Extracted records:
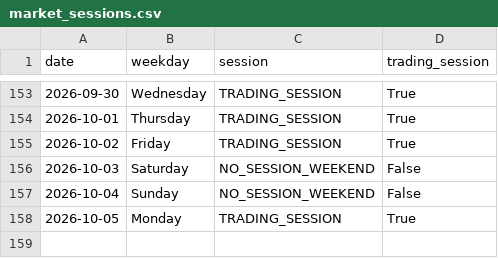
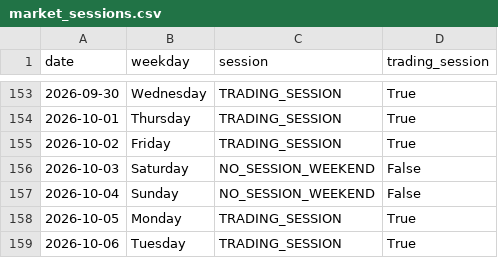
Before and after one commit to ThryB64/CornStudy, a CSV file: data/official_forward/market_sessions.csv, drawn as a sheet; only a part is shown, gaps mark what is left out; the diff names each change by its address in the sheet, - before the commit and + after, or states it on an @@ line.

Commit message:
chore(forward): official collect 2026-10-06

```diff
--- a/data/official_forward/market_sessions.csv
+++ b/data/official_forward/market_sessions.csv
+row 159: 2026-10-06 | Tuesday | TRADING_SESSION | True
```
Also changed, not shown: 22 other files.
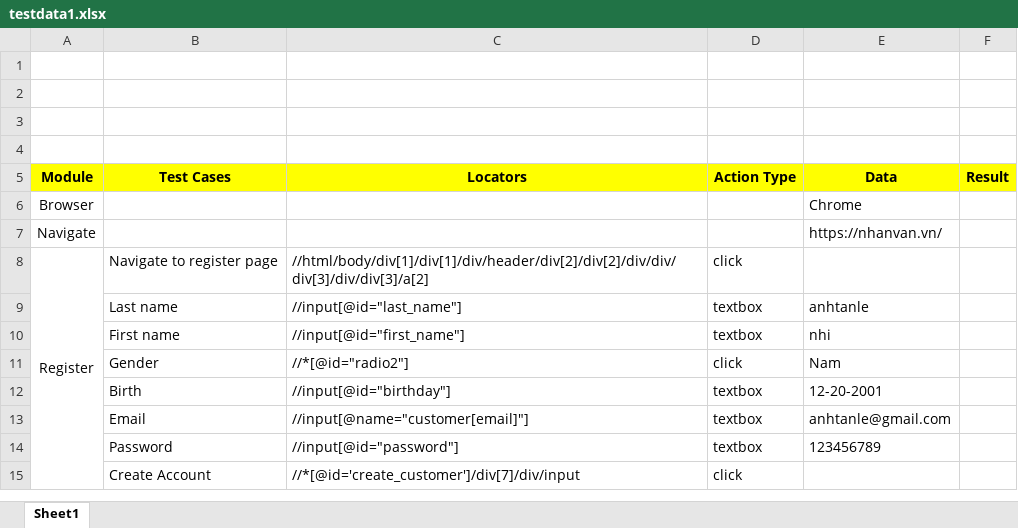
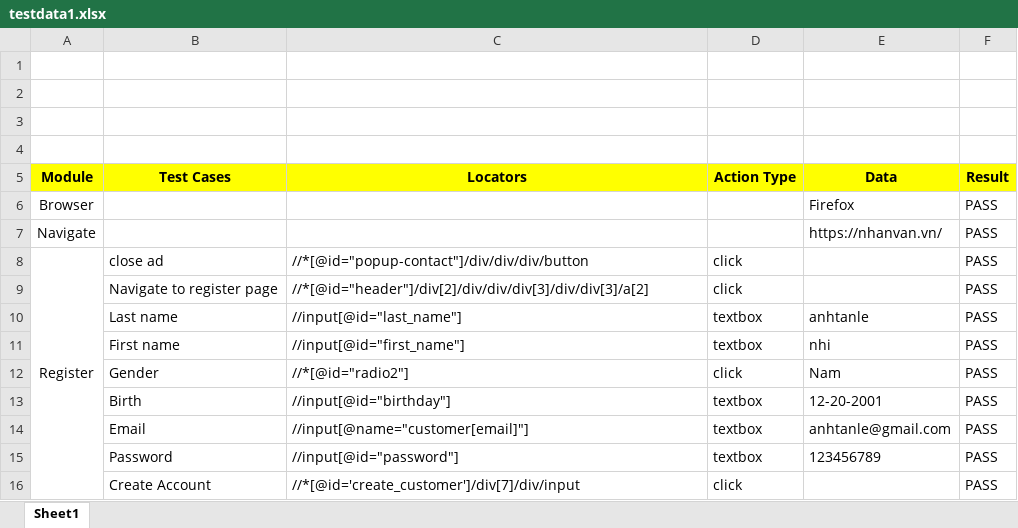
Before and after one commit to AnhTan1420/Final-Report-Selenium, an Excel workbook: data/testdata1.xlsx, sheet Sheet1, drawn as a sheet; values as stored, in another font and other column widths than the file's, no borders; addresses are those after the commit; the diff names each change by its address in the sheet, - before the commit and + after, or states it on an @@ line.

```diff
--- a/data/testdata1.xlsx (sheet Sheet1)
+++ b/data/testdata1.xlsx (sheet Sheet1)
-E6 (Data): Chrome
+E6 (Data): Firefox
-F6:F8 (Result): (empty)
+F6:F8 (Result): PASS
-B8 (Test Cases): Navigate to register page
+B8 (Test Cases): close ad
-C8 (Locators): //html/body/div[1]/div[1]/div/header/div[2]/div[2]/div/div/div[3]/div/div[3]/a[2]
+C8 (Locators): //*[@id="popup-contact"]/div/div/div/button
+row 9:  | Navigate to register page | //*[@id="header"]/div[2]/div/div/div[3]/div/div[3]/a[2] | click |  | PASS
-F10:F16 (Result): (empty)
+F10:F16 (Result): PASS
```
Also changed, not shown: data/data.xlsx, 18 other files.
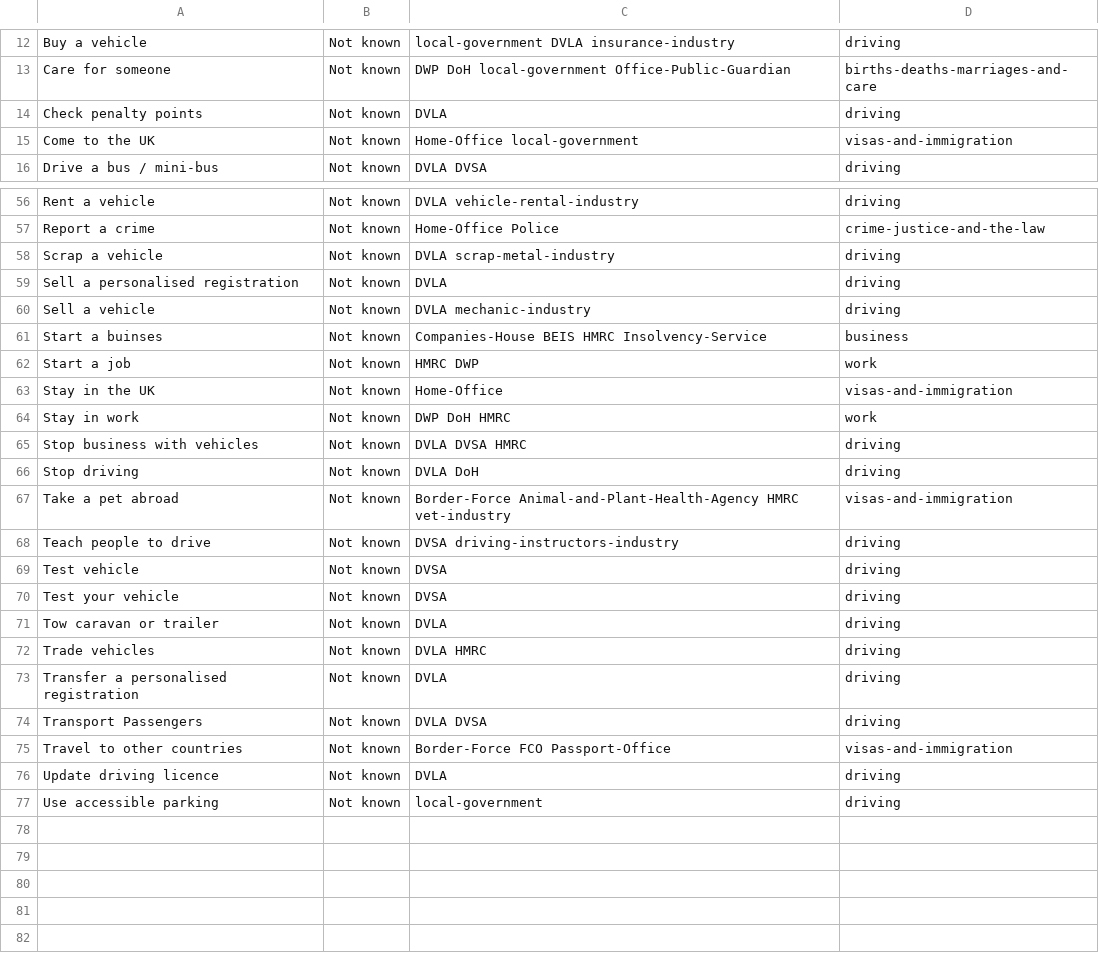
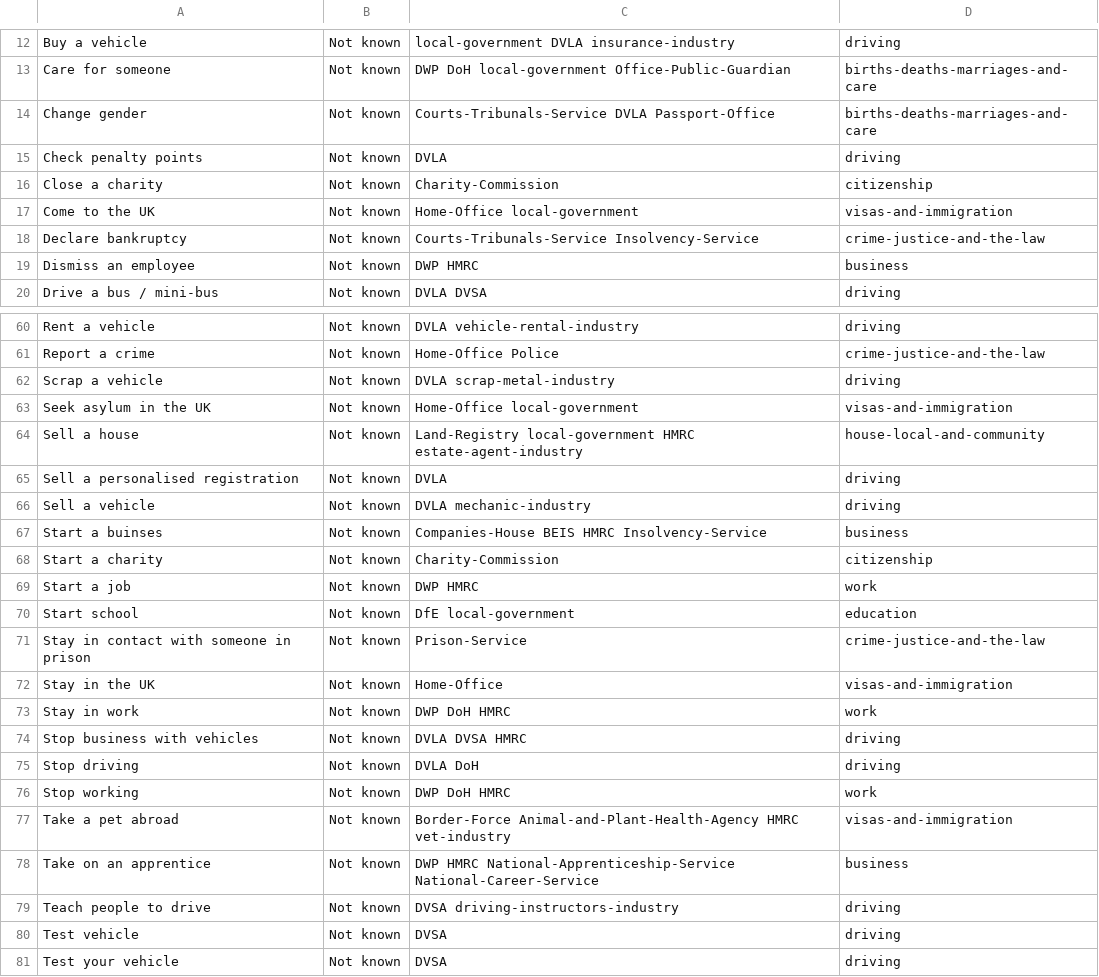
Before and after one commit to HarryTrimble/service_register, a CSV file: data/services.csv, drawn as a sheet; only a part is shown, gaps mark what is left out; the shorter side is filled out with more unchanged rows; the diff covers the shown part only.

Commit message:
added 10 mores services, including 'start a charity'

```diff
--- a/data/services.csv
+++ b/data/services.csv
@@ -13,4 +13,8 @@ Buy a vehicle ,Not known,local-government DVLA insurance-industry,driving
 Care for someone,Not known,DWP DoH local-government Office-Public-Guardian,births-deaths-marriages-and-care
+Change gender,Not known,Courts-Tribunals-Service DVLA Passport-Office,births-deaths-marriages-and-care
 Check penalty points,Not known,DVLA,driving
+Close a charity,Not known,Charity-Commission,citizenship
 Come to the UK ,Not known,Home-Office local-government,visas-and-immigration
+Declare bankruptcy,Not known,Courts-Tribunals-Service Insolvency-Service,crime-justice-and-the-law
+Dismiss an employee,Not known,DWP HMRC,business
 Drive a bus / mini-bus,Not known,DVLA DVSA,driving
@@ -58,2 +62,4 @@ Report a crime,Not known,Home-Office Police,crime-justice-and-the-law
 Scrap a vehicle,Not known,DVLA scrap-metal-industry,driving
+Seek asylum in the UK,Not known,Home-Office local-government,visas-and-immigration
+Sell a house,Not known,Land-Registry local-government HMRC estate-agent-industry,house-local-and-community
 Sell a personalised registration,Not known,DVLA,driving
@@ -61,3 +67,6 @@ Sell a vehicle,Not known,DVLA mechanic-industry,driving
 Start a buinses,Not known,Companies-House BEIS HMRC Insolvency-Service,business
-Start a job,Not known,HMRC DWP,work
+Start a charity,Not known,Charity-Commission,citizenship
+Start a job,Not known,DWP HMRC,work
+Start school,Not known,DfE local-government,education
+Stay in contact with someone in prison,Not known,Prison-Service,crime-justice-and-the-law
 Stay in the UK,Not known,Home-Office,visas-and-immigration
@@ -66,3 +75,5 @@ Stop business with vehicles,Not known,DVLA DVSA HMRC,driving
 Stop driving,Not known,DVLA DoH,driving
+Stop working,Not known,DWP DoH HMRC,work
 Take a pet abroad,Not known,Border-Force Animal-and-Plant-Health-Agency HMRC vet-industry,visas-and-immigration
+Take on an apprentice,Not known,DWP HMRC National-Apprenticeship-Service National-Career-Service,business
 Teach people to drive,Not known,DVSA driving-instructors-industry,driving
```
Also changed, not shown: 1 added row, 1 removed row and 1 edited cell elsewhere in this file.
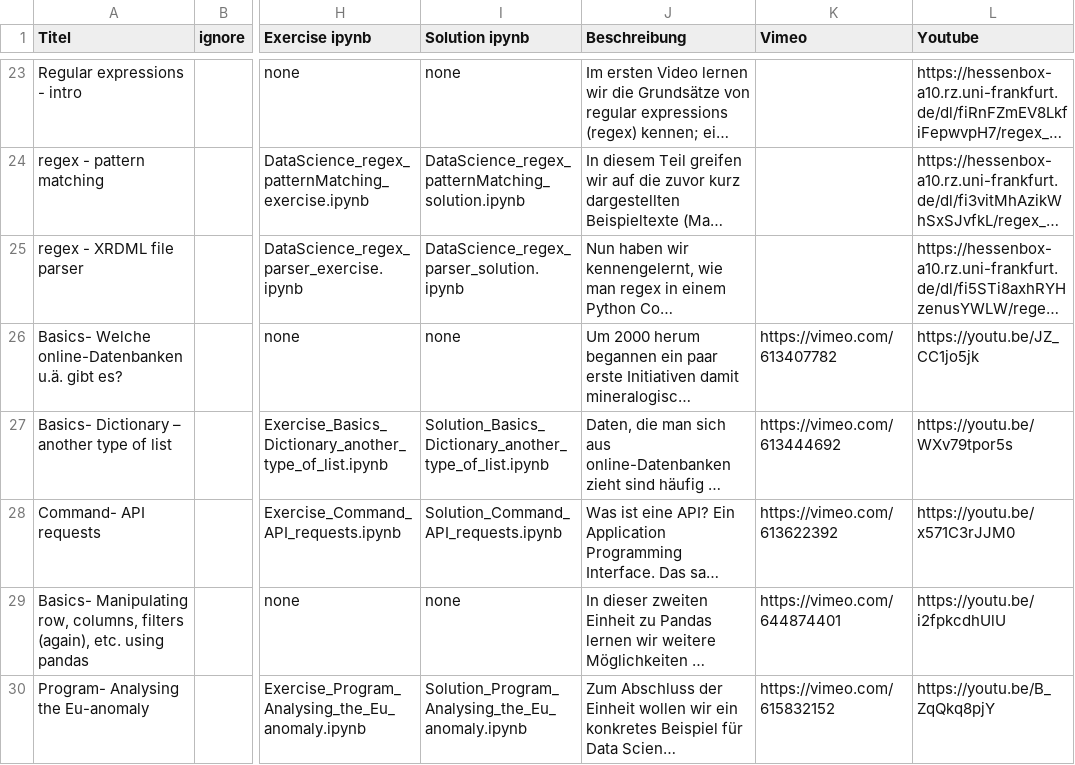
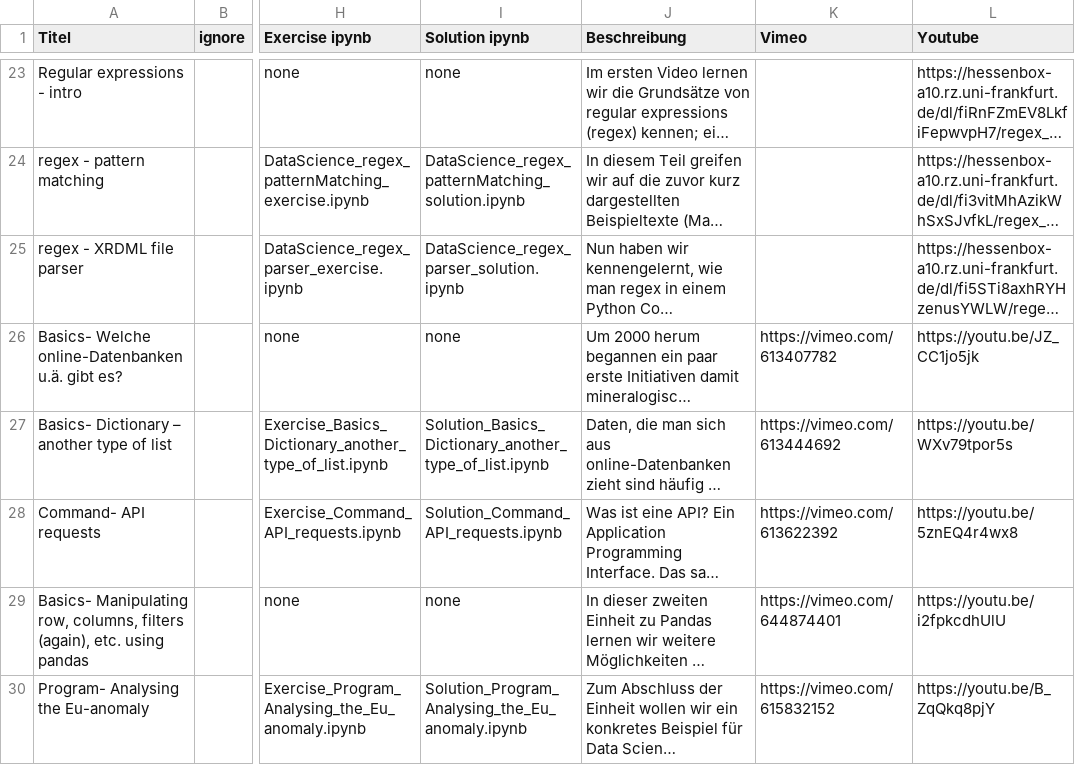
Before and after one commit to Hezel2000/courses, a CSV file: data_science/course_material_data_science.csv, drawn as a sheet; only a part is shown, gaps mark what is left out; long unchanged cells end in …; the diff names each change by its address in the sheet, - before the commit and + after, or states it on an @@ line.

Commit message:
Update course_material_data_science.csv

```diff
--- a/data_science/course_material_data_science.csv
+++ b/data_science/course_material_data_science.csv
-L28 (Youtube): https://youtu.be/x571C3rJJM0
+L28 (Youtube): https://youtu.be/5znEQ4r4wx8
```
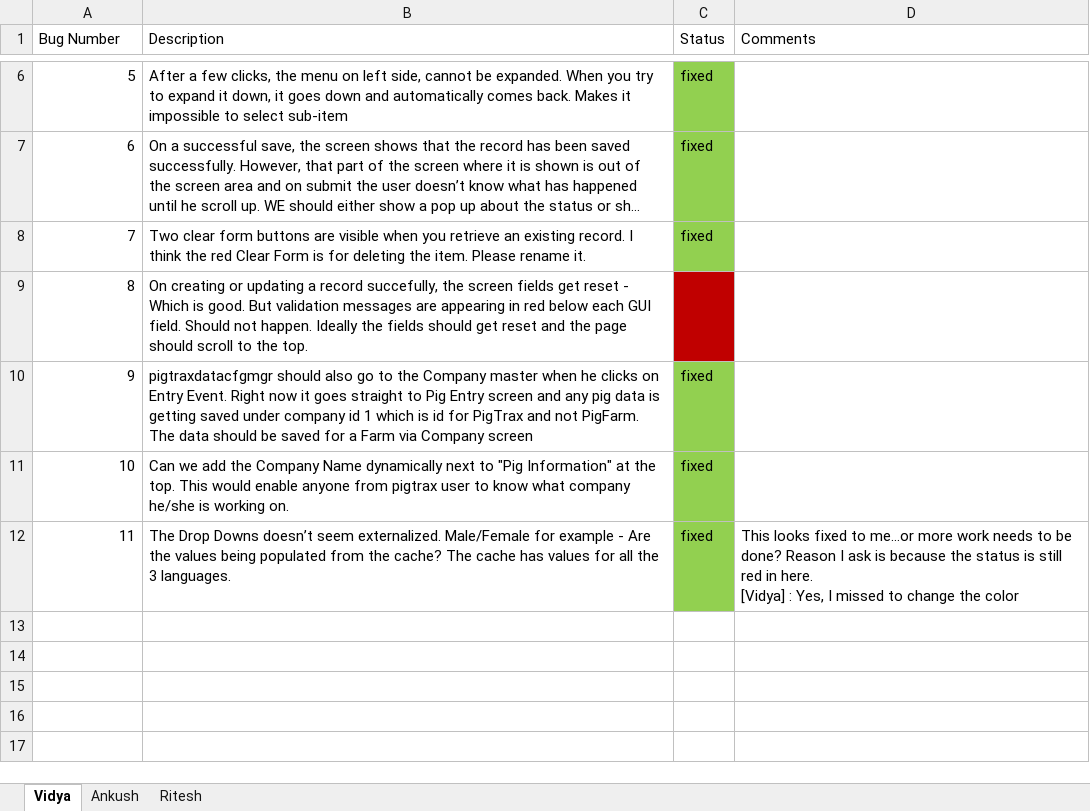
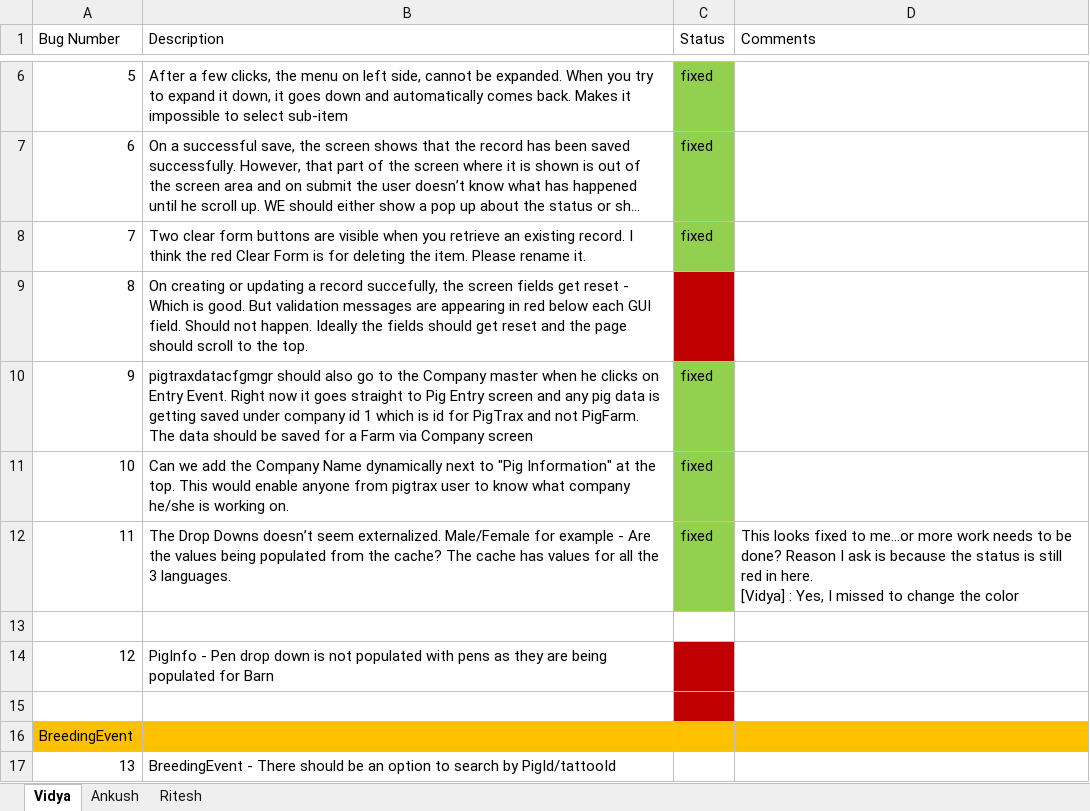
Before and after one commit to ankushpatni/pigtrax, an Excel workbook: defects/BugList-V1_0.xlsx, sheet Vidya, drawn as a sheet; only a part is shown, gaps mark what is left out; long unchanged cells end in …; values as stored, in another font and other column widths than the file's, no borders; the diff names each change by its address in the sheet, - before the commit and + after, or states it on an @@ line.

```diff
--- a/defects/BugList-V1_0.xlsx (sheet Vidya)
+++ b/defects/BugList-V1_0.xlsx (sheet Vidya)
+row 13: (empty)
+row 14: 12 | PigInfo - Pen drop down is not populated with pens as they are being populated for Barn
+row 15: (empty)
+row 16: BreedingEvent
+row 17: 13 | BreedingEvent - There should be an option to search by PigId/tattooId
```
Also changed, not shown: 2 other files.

EXERCISE OBJECTIVE: Scan the data for lines containing "font" and copy all of them.

EXERCISE OUTPUT:
Before and after one commit to AnhTan1420/Final-Report-Selenium, an Excel workbook: data/testdata1.xlsx, sheet Sheet1, drawn as a sheet; values as stored, in another font and other column widths than the file's, no borders; addresses are those after the commit; the diff names each change by its address in the sheet, - before the commit and + after, or states it on an @@ line.
Before and after one commit to ankushpatni/pigtrax, an Excel workbook: defects/BugList-V1_0.xlsx, sheet Vidya, drawn as a sheet; only a part is shown, gaps mark what is left out; long unchanged cells end in …; values as stored, in another font and other column widths than the file's, no borders; the diff names each change by its address in the sheet, - before the commit and + after, or states it on an @@ line.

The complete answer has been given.